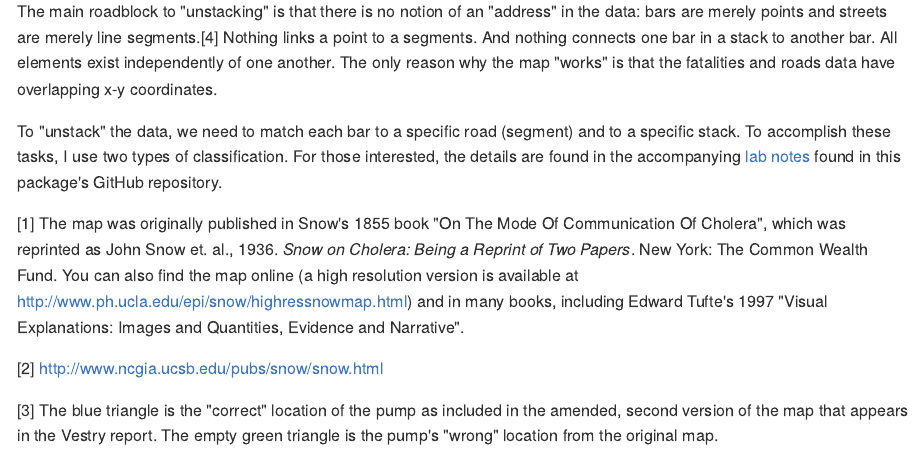
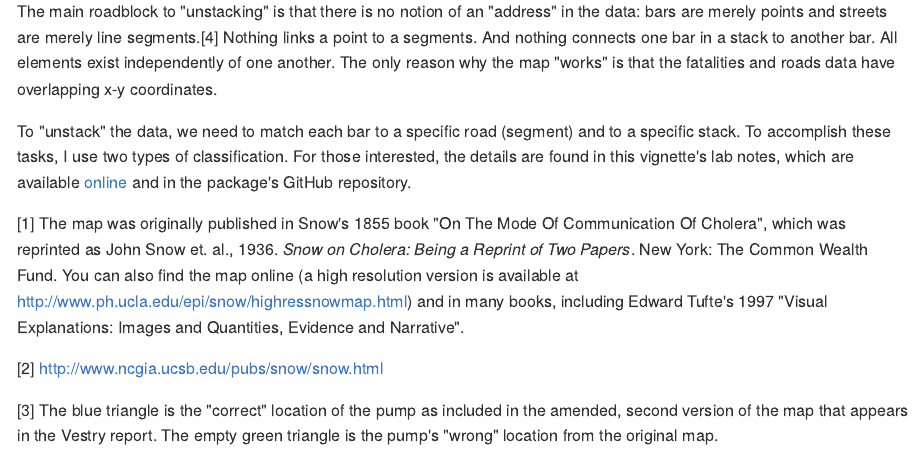
Before and after one commit to lindbrook/cholera, an R Markdown document (docs/unstacking.bars.Rmd): the page in a window 1100 px wide, from 2920 px down. The pictures show the output file docs/unstacking.bars.md that the author committed with the source, drawn offline in the style of GitHub.

Commit message:
copyedit "unstacking bars"

```diff
--- a/docs/unstacking.bars.Rmd
+++ b/docs/unstacking.bars.Rmd
@@ -256,4 +256,4 @@ p + geom_text(data = broad.df, aes(x = x, y = y), label = "Broad St",
 
 The main roadblock to "unstacking" is that there is no notion of an "address" in the data: bars are merely points and streets are merely line segments.^[In Friendly's HistData package, these data are called "Snow.deaths" and "Snow.streets".] Nothing links a point to a segments. And nothing connects one bar in a stack to another bar. All elements exist independently of one another. The only reason why the map "works" is that the fatalities and roads data have overlapping x-y coordinates.
 
-To "unstack" the data, we need to match each bar to a specific road (segment) and to a specific stack. To accomplish these tasks, I use two types of classification. For those interested, the details are found in the accompanying [lab notes](https://github.com/lindbrook/cholera/blob/master/docs/unstacking.bars.notes.md) found in this package's GitHub repository.
+To "unstack" the data, we need to match each bar to a specific road (segment) and to a specific stack. To accomplish these tasks, I use two types of classification. For those interested, the details are found in this vignette's lab notes, which are available [online](https://github.com/lindbrook/cholera/blob/master/docs/unstacking.bars.notes.md) and in the package's GitHub repository.
```
Also changed, not shown: vignettes/unstacking.bars.Rmd (+1 -1 lines), docs/unstacking.bars.md, 2 other files.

*EXERCISE GOAL*
Find and show each line of the listing with the word "docs".

*TASK ANSWER*
Before and after one commit to lindbrook/cholera, an R Markdown document (docs/unstacking.bars.Rmd): the page in a window 1100 px wide, from 2920 px down. The pictures show the output file docs/unstacking.bars.md that the author committed with the source, drawn offline in the style of GitHub.
--- a/docs/unstacking.bars.Rmd
+++ b/docs/unstacking.bars.Rmd
-To "unstack" the data, we need to match each bar to a specific road (segment) and to a specific stack. To accomplish these tasks, I use two types of classification. For those interested, the details are found in the accompanying [lab notes](https://github.com/lindbrook/cholera/blob/master/docs/unstacking.bars.notes.md) found in this package's GitHub repository.
+To "unstack" the data, we need to match each bar to a specific road (segment) and to a specific stack. To accomplish these tasks, I use two types of classification. For those interested, the details are found in this vignette's lab notes, which are available [online](https://github.com/lindbrook/cholera/blob/master/docs/unstacking.bars.notes.md) and in the package's GitHub repository.
Also changed, not shown: vignettes/unstacking.bars.Rmd (+1 -1 lines), docs/unstacking.bars.md, 2 other files.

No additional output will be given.